(RECORDS FOR THE EXERCISE begins)
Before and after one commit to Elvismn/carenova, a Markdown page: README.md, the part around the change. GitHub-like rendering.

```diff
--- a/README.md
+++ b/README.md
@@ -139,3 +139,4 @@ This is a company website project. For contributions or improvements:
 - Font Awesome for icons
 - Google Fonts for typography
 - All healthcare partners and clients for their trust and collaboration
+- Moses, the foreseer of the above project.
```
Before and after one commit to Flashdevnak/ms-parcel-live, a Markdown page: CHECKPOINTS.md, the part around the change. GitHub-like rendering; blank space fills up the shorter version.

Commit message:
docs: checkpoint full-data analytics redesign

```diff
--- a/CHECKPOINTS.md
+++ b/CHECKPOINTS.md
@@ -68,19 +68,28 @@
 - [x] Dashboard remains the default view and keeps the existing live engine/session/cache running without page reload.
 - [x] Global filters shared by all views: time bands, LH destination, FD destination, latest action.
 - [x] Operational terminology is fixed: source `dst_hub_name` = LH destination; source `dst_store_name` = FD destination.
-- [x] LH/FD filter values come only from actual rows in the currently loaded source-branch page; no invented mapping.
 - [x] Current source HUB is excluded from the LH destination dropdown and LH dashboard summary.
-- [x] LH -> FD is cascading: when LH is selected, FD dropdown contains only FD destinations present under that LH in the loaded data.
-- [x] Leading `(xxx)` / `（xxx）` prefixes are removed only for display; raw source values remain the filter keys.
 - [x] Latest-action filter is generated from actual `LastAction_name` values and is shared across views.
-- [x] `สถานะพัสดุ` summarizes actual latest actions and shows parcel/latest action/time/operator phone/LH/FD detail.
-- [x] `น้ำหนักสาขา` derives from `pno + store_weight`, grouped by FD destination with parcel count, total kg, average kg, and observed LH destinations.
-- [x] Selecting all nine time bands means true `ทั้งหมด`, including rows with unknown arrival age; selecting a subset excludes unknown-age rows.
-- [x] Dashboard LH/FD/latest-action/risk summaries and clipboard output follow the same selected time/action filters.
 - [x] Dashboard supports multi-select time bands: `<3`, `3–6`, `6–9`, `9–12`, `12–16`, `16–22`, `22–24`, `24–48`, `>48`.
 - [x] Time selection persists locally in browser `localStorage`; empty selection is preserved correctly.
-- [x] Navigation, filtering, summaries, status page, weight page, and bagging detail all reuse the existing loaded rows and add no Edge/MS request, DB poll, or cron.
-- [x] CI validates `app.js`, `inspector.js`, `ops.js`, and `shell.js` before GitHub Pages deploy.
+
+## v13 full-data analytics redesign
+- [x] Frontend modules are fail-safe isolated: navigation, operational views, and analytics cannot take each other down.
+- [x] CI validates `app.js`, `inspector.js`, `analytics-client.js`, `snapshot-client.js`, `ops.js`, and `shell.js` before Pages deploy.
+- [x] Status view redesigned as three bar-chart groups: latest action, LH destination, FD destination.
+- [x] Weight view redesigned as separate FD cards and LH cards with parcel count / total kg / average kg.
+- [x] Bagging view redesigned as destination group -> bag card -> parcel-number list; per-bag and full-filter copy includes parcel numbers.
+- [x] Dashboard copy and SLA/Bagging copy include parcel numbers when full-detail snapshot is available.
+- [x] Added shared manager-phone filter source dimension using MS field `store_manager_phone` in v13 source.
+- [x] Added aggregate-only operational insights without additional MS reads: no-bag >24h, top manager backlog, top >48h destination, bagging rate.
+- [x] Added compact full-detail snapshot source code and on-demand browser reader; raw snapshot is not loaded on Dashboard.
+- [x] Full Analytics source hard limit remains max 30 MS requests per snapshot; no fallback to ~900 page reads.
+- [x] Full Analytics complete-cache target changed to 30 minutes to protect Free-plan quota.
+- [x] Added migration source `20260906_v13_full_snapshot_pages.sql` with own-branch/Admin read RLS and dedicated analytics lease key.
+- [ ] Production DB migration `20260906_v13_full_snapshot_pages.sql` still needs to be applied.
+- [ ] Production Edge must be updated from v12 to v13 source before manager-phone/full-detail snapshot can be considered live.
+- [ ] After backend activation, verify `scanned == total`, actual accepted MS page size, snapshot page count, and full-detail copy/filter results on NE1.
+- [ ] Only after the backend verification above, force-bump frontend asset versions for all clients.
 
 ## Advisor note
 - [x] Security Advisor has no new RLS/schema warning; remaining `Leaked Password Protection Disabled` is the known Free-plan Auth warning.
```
(RECORDS FOR THE EXERCISE ends)
• WHAT TO PRODUCE
Reproduce each line in the listing above that mentions the string "reads".

• FINISHED TASK
+- [x] Added aggregate-only operational insights without additional MS reads: no-bag >24h, top manager backlog, top >48h destination, bagging rate.
+- [x] Full Analytics source hard limit remains max 30 MS requests per snapshot; no fallback to ~900 page reads.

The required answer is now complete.